  1. Always make comments for your commits that are descriptive and explain clearly what your code is doing and what tasks or bugs the work addresses
  2. Follow a standard, agreed upon process for notifying a merge captain of merge requests

In the case of the second rule, the standard process uses the platform to notify the merge captain of a request — instead of, for instance, bugging the crap out of the captain on IRC to merge your branch. 😉

To notify the merge captain about your branch, navigate to the main code page of the branch you pushed. Remember that to do this step, you must be a member of the project team! On the branch’s main page, look for the link “Propose merging into another branch” and click it. You will be taken to the Propose Branch for Merging page. Select the target branch. The default will be the active development branch for the project in question. You may also provide a branch name. In the “whiteboard” text area, you can provide a brief description of the changes contained in your branch. Typically, you will want to keep the option “Needs Review” selected, and then click the Register button.

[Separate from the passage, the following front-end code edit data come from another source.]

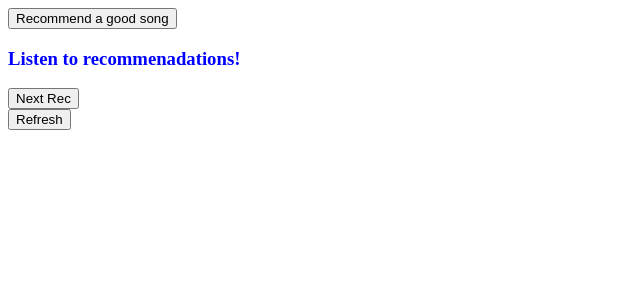
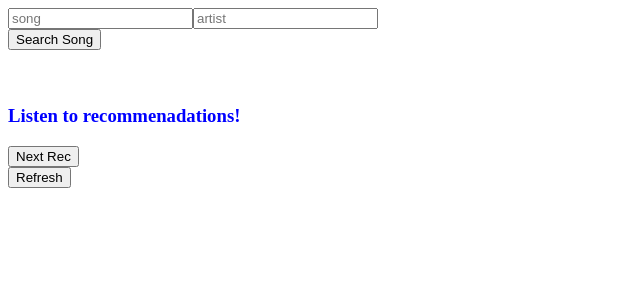
Before and after one commit to aid4nscud/friends-music-rec, a React (Create React App) app in the folder frontend/: page / in a window 1280 px wide. Shown: the top 300 px of the page, without its empty margins (0-640 px from the left). Built offline with nearby package versions, Linux system fonts and the light colour scheme; no server answers.

Commit message:
restructured components and now image is in mongo

```diff
--- a/frontend/src/App.js
+++ b/frontend/src/App.js
@@ -1,18 +1,17 @@
 import React, { useEffect, useState } from "react";
 import {Recommendations} from './Recommendations.js'
 import './App.css'
+import { MakeRec } from "./MakeRec.js";
+
+const api_key = '1d0967220509f44910198c1d77d0f67b'
 
 function App() {
-  const [songValue, setSongValue] = useState('');
-  const [artistValue, setArtistValue] = useState("");
-  const [userValue, setUserValue] = useState("");
+
   const [recs, setRecs] = useState(null)
-  const [isClicked, setIsClicked] = useState(false);
 
 
 
  useEffect(() => {
-    fetch('/aidan').then(res => console.log(res.data))
 
     fetch('/get_recs').then(res => res.json()).then(parsedJSON => {
       console.log(parsedJSON['recs']) //not working for some reason, the api is returning a Flask Response Object not the json I want.
@@ -23,53 +22,14 @@ function App() {
     });
   },[])
 
-  const createRec = (e) => {
-
-    if(songValue,artistValue,userValue !== ''){
-    const rec = {
-      song: songValue,
-      artist: artistValue,
-      user: userValue
-    }
-    fetch("/create_rec", {
-      method: 'POST',
-      headers: { 'Content-Type': 'application/json' },
-      body: JSON.stringify(rec)
-    })
-  }
-  else {
-    console.log('inputs are invalid');
-  }
+  return (
+    <div className="App">
 
 
-  };
+    <MakeRec></MakeRec>
 
+    <Recommendations  recs = {recs}></Recommendations>
 
-  return (
-    <div className="App">
-      {!isClicked && <button onClick={()=> {
-        setIsClicked(true)
-      }}> Recommend a good song</button>}
-      { isClicked && <form onSubmit={createRec}>
-        <input
-          placeholder="song"
-          value={songValue}
-          onChange={(e) => {
-
-            setSongValue(e.target.value);
-          }}
-        ></input>
-        <input placeholder="artist" value={artistValue} onChange={e=>{
-
-          setArtistValue(e.target.value);
-        }}></input>
-        <input placeholder="user" value={userValue} onChange={e=>{
-
-          setUserValue(e.target.value);
-        }}></input>
-        {songValue,artistValue,userValue != '' && <button type='submit'>Make Recommendation</button>}
-      </form>}
-    {<Recommendations  recs = {recs}></Recommendations>}
     </div>
   );
 }
--- /dev/null
+++ b/frontend/src/MakeRec.js
@@ -0,0 +1,131 @@
+import { useState } from "react";
+import React from "react";
+
+export const MakeRec = () => {
+  const [imageURL, setImageURL] = useState(null);
+  const [message, setMessage] = useState(null);
+  const [songValue, setSongValue] = useState("");
+  const [artistValue, setArtistValue] = useState("");
+  const [userValue, setUserValue] = useState("");
+
+  const [artist, setArtist] = useState('');
+  const [song, setSong] = useState(null)
+
+  const api_key = "1d0967220509f44910198c1d77d0f67b";
+
+  const searchRec = () => {
+    const url =
+      "http://ws.audioscrobbler.com/2.0/?method=track.getInfo&api_key=" +
+      api_key +
+      "&artist=" +
+      artistValue +
+      "&track=" +
+      songValue +
+      "&format=json";
+
+    fetch(url)
+      .then((response) => response.json())
+      .then((res) => {
+       console.log(res)
+        const albumPicURL = res["track"]["album"]["image"][2]["#text"];
+        setArtist(res["track"]["artist"]["name"]);
+        setSong(res['track']['name'])
+
+
+        if (albumPicURL != null) {
+          setImageURL(albumPicURL);
+        }
+      });
+
+
+
+    // if (artist != '') {
+    //   const url2 =
+    //     "http://ws.audioscrobbler.com/2.0/?method=artist.getinfo&artist=" +
+    //     artist +
+    //     "&api_key=" +
+    //     api_key +
+    //     "&format=json";
+
+    //   fetch(url2)
+    //     .then((response) => response.json())
+    //     .then((res) => {
+
+    //       console.log(res);
+    //     });
+    // }
+  };
+
+  const createRec = (e) => {
+    if ((songValue, artistValue, userValue !== "")) {
+      const rec = {
+        song: songValue,
+        artist: artistValue,
+        user: userValue,
+        imageURL: imageURL,
+      };
+      fetch("/create_rec", {
+        method: "POST",
+        headers: { "Content-Type": "application/json" },
+        body: JSON.stringify(rec),
+      });
+    } else {
+      console.log("inputs are invalid");
+    }
+  };
+
+  return (
+    <div>
+      <form onSubmit={createRec}>
+        <input
+          placeholder="song"
+          value={songValue}
+          onChange={(e) => {
+            setSongValue(e.target.value);
+          }}
+        ></input>
+
+        <input
+          placeholder="artist"
+          value={artistValue}
+          onChange={(e) => {
+            setArtistValue(e.target.value);
+          }}
+        ></input>
+
+        {imageURL && (
+          <input
+            placeholder="user"
+            value={userValue}
+            onChange={(e) => {
+              setUserValue(e.target.value);
+            }}
+          ></input>
+        )}
+
+        {
+          (songValue,
+          artistValue,
+          userValue != "" && imageURL != null && (
+            <button type="submit">Make Recommendation</button>
+          ))
+        }
+      </form>
+
+      <button
+        onClick={() => {
+          if ((songValue, artistValue != "")) {
+            searchRec();
+          }
+        }}
+      >
+        Search Song
+      </button>
+
+      <h3>{message}</h3>
+
+      <img src={imageURL} />
+      {imageURL && song != null && <h2>{song + ' by: ' + artist}</h2>}
+    </div>
+  );
+};
--- a/frontend/src/Rec.js
+++ b/frontend/src/Rec.js
@@ -6,6 +6,7 @@ export const Rec = (props) => {
             <p>{'Song: ' + props.rec.song}</p>
             <p>{'Artist: ' + props.rec.artist}</p>
             <p>{'User: ' + props.rec.user}</p>
+            <img src={props.rec.imageURL}/>
 
         </div>
     )
--- a/frontend/src/Recommendations.js
+++ b/frontend/src/Recommendations.js
@@ -13,12 +13,14 @@ import {Rec} from './Rec'
             <h3> Listen to recommenadations!</h3>
             <div>{props.recs && <Rec rec={props.recs[index]}></Rec>}</div>
         <button onClick={()=> {
-            let set = Math.floor(Math.random() * props.recs.length);
-           setIndex(set);
-        }
+            const currIndex = (index == props.recs.length - 1)? 0 : index + 1;
+
+     setIndex(currIndex)}
+
+
         }>Next Rec</button>
         <div>{<button onClick={()=> {
-setIndex(0);
+            setIndex(0);
         }}> Refresh</button>}</div>
         </div>
 
```
Also changed, not shown: 2 other files (tests, documents, lock files or other folders).
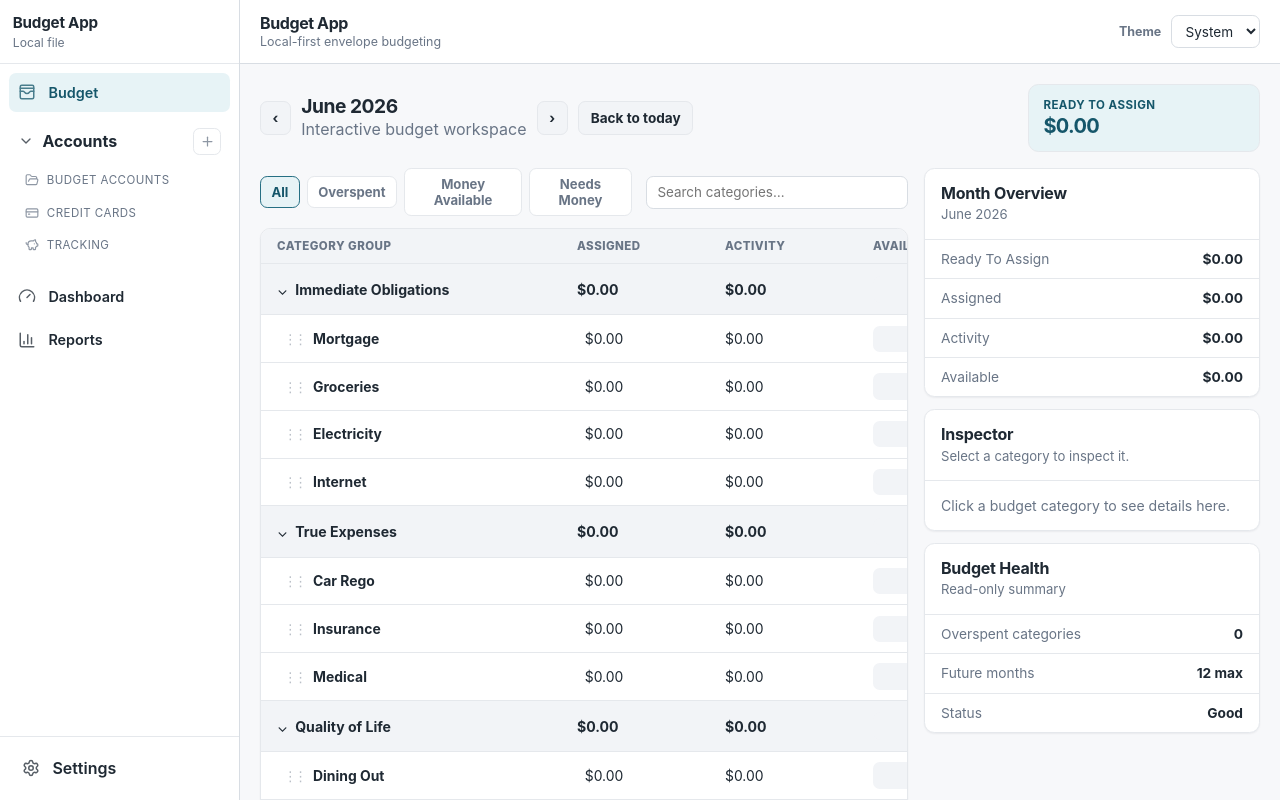
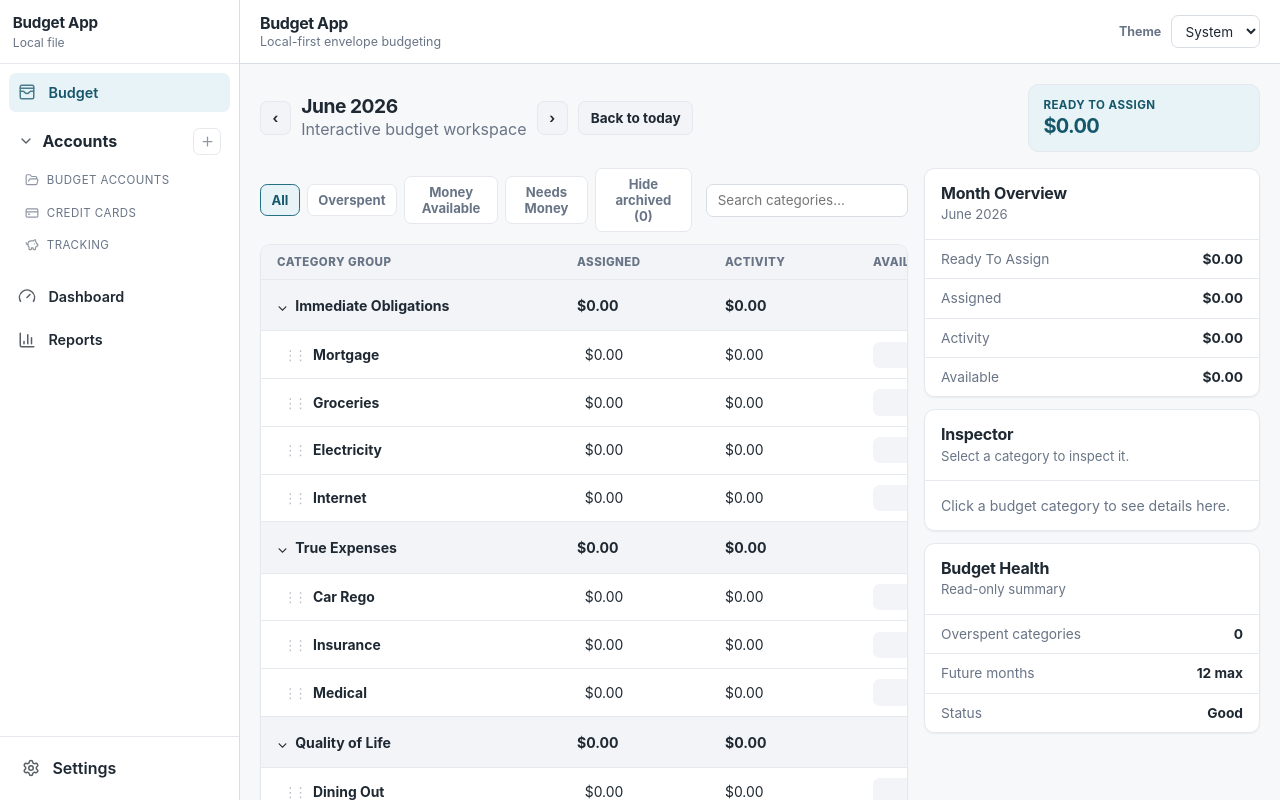
Before and after one commit to sjmclean/budget-app, a React (Vite) app in the folder apps/web/: page /budget in a window 1280 px wide. Shown: the top 800 px of the page. Built offline with nearby package versions, Linux system fonts and the light colour scheme.

Commit message:
v1.16c add hide archived category filter

```diff
--- a/apps/web/src/pages/BudgetPage.tsx
+++ b/apps/web/src/pages/BudgetPage.tsx
@@ -368,6 +368,8 @@ function CategoryInspector({
 }
 
 export function BudgetPage() {
+  const [hideArchivedCategories, setHideArchivedCategories] = useState(false);
+
   const {
     data,
     isLoading,
@@ -411,9 +413,29 @@ export function BudgetPage() {
     );
   }
 
+  const visibleCategoryGroups = hideArchivedCategories
+    ? data.categoryGroups
+        .map((group) => ({
+          ...group,
+          categories: group.categories.filter((category) => !category.isArchived),
+        }))
+        .filter((group) => group.categories.length > 0)
+    : data.categoryGroups;
+
+  const hiddenArchivedCount = data.categoryGroups.reduce(
+    (count, group) =>
+      count + group.categories.filter((category) => category.isArchived).length,
+    0,
+  );
+
+  const selectedCategoryVisible =
+    selectedCategory !== null && !(hideArchivedCategories && selectedCategory.isArchived);
+  const visibleSelectedCategory = selectedCategoryVisible ? selectedCategory : null;
+  const visibleSelectedGroup = selectedCategoryVisible ? selectedGroup : null;
+
   const isBudgetOverassigned = data.readyToAssign < 0;
   const selectedCategoryIsOverassignedSource =
-    selectedCategory !== null && overassignedCategoryIds.includes(selectedCategory.id);
+    visibleSelectedCategory !== null && overassignedCategoryIds.includes(visibleSelectedCategory.id);
 
   const overspentCount = data.categoryGroups.reduce(
     (count, group) =>
@@ -455,6 +477,20 @@ export function BudgetPage() {
             <button className="budget-filter" type="button">Overspent</button>
             <button className="budget-filter" type="button">Money Available</button>
             <button className="budget-filter" type="button">Needs Money</button>
+            <button
+              className={hideArchivedCategories ? "budget-filter budget-filter-active" : "budget-filter"}
+              type="button"
+              onClick={() => setHideArchivedCategories((current) => !current)}
+              title={
+                hideArchivedCategories
+                  ? "Show archived categories"
+                  : "Hide archived categories"
+              }
+            >
+              {hideArchivedCategories
+                ? `Archived hidden (${hiddenArchivedCount})`
+                : `Hide archived (${hiddenArchivedCount})`}
+            </button>
 
             <div className="budget-filter-spacer" />
 
@@ -473,12 +509,12 @@ export function BudgetPage() {
               <span>Available</span>
             </div>
 
-            {data.categoryGroups.map((group) => (
+            {visibleCategoryGroups.map((group) => (
               <BudgetGroup
                 key={group.id}
                 group={group}
                 currencyCode={data.currencyCode}
-                selectedCategoryId={selectedCategory?.id ?? null}
+                selectedCategoryId={visibleSelectedCategory?.id ?? null}
                 overassignedCategoryIds={overassignedCategoryIds}
                 onSelectCategory={selectCategory}
                 onAssignedChange={updateAssigned}
@@ -515,8 +551,8 @@ export function BudgetPage() {
           </Card>
 
           <CategoryInspector
-            category={selectedCategory}
-            group={selectedGroup}
+            category={visibleSelectedCategory}
+            group={visibleSelectedGroup}
             currencyCode={data.currencyCode}
             isOverassignedSource={selectedCategoryIsOverassignedSource}
             onRenameCategory={renameCategory}
```
Also changed, not shown: 1 other file (tests, documents, lock files or other folders).
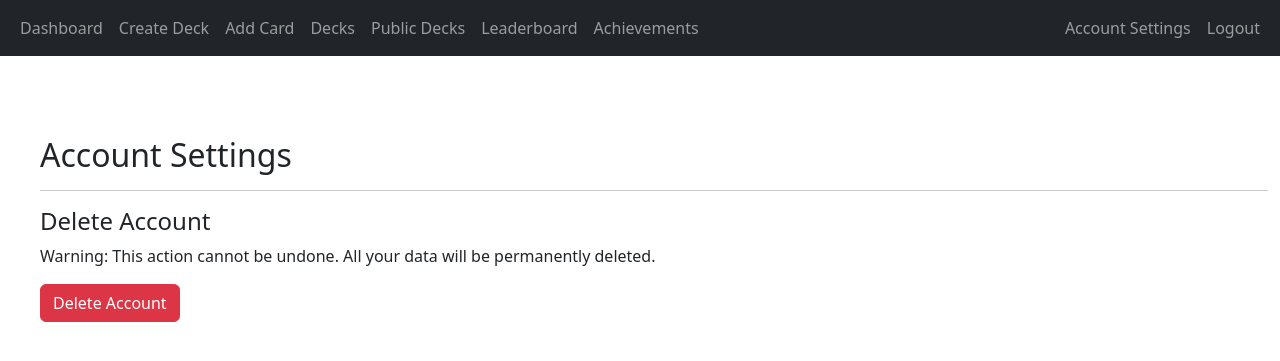
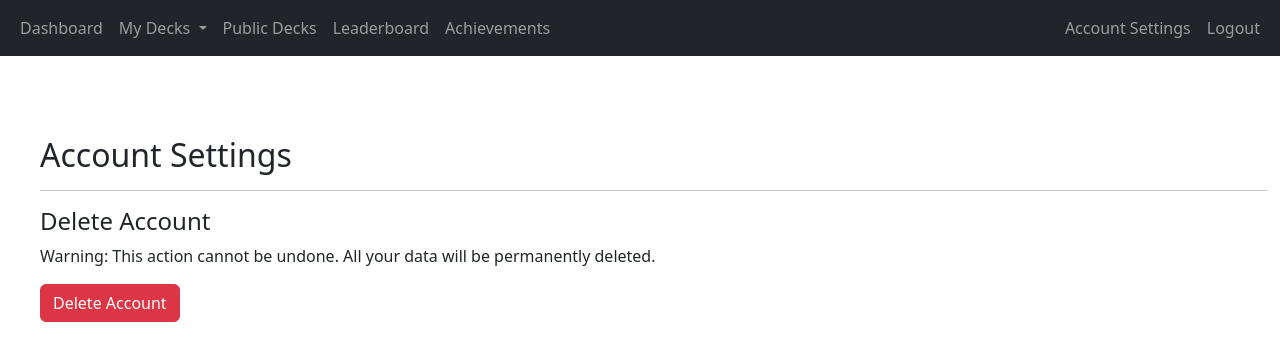
Before and after one commit to TEW07/SummerProject, a Flask app: page /account_settings in a window 1280 px wide. Shown: the top 361 px of the page. Run offline with Flask 3, Linux system fonts and the light colour scheme; a user stored in the database is signed in; some libraries are stand-ins or nearby versions.

Commit message:
Small changes to base.html to make the navbar more organised and concise, with several features listen under 'My Decks'. Users will only see Add Card if they own a deck to add to

```diff
--- a/app/templates/base.html
+++ b/app/templates/base.html
@@ -59,10 +59,19 @@
             <div class="collapse navbar-collapse" id="navbarToggle">
                 <div class="navbar-nav me-auto">
                     {% if current_user.is_authenticated %}
-                    <a class="nav-item nav-link" href="{{ url_for('main.dashboard') }}">Dashboard</a>
-                        <a class="nav-item nav-link" href="{{ url_for('decks.create_deck') }}">Create Deck</a>
-                        <a class="nav-item nav-link" href="{{ url_for('decks.add_card') }}">Add Card</a>
-                    <a class="nav-item nav-link" href="{{ url_for('decks.decks') }}">Decks</a>
+                        <a class="nav-item nav-link" href="{{ url_for('main.dashboard') }}">Dashboard</a>
+                        <div class="nav-item dropdown">
+                            <a class="nav-link dropdown-toggle" href="#" id="myDecksDropdown" role="button" data-bs-toggle="dropdown" aria-expanded="false">
+                                My Decks
+                            </a>
+                            <ul class="dropdown-menu" aria-labelledby="myDecksDropdown">
+                                <li><a class="dropdown-item" href="{{ url_for('decks.create_deck') }}">Create Deck</a></li>
+                                <li><a class="dropdown-item" href="{{ url_for('decks.decks') }}">View Decks</a></li>
+                                {% if current_user.decks|length > 0 %}
+                                    <li><a class="dropdown-item" href="{{ url_for('decks.add_card') }}">Add Card</a></li>
+                                {% endif %}
+                            </ul>
+                        </div>
                         <a class="nav-item nav-link" href="{{ url_for('decks.public_decks') }}">Public Decks</a>
                         <a class="nav-item nav-link" href="{{ url_for('gamification.leaderboard') }}">Leaderboard</a>
                         <a class="nav-item nav-link" href="{{ url_for('gamification.user_achievements') }}">Achievements</a>
@@ -102,8 +111,8 @@
     </div>
 </main>
 <script src="https://code.jquery.com/jquery-3.5.1.slim.min.js"></script>
-    <script src="https://cdn.jsdelivr.net/npm/@popperjs/core@2.9.2/dist/umd/popper.min.js"></script>
-    <script src="https://stackpath.bootstrapcdn.com/bootstrap/4.5.2/js/bootstrap.min.js"></script>
+<script src="https://cdn.jsdelivr.net/npm/@popperjs/core@2.9.2/dist/umd/popper.min.js"></script>
+<script src="https://stackpath.bootstrapcdn.com/bootstrap/4.5.2/js/bootstrap.min.js"></script>
 <script src="https://cdn.jsdelivr.net/npm/bootstrap@5.3.2/dist/js/bootstrap.bundle.min.js"
         integrity="sha384-C6RzsynM9kWDrMNeT87bh95OGNyZPhcTNXj1NW7RuBCsyN/o0jlpcV8Qyq46cDfL"
         crossorigin="anonymous"></script>
```
Also changed, not shown: app/data/data.sqlite.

At this point, an email will be fired off to any subscribers for the project’s trunk branch commits. The merge captain will, of course, be one of the ones which receives this email and will initiate the review of your code and the merging of it into trunk (or whichever target you specified).

Keeping Trunk Up to Date

The final two parts of this article looks at how to keep your own local branches up to date with the development branch of your project and also shows you how to merge someone else’s branch with your own.

To pull all the latest changes from a remote branch into a local branch, the bzr pull command is used. You navigate to the local branch you wish to pull changes for and then issue the pull command.

This will bring in all the merges and changesets of the branch you originally branched from into the local branch. In our case, the local “trunk” branch was branched originally from the branch at lp:mysql-server/5.1 and so if we do:

cd ~/repos/mysql-server-5.1/trunk
bzr pull

We will update our local trunk branch with the changes in the active development branch on Launchpad.

Merging Local Code with a Trunk Branch

A merge, as alluded to above, is simply when you want to combine the code changes of one branch with the code in another. We use the bzr merge command to do so. The merge command takes a single argument: the location of the branch you wish to merge into the current one.

To demonstrate how the merge command is used, I’ll just paste the work I just did for the Drizzle project in merging in a contributor’s fixes into trunk:

[509][jpipes@serialcoder: /home/jpipes/repos/drizzle]$ cd trunk/
[510][jpipes@serialcoder: /home/jpipes/repos/drizzle/trunk]$ bzr merge ../grant-bug261687/
 M  drizzled/                                            
All changes applied successfully.
[511][jpipes@serialcoder: /home/jpipes/repos/drizzle/trunk]$ bzr commit -m \
"Merged Grant's fixes for sql_derived.  Fixes bug#261687" --fixes lp:261687
Committing to: /home/jpipes/repos/drizzle/trunk/
modified drizzled/
Committed revision 373.

The above was executed after a pulled Grant’s branch called bug261687, built the code, and ran the test suite to ensure no failures. I change to my local branch of the drizzle project development branch (called “trunk” locally). I then merge Grant’s branch into trunk locally with the bzr merge ../grant-bug261687 command. After merging, I must commit the trunk code. I do so, making a comment that this is a merge of Grant’s work, and noting the bug # which the changeset fixes. Once I do this, I am free to bzr push lp:drizzle and push the local merge to Launchpad…


As you can see, Launchpad and Bazaar is a feature-full code management system with a lot of bells and whistles. Hopefully, this article can get you started in your adventures in contributing to projects hosted on Bazaar/ See you on Launchpad! Up next in this series: how to do task management with Launchpad’s Blueprints system.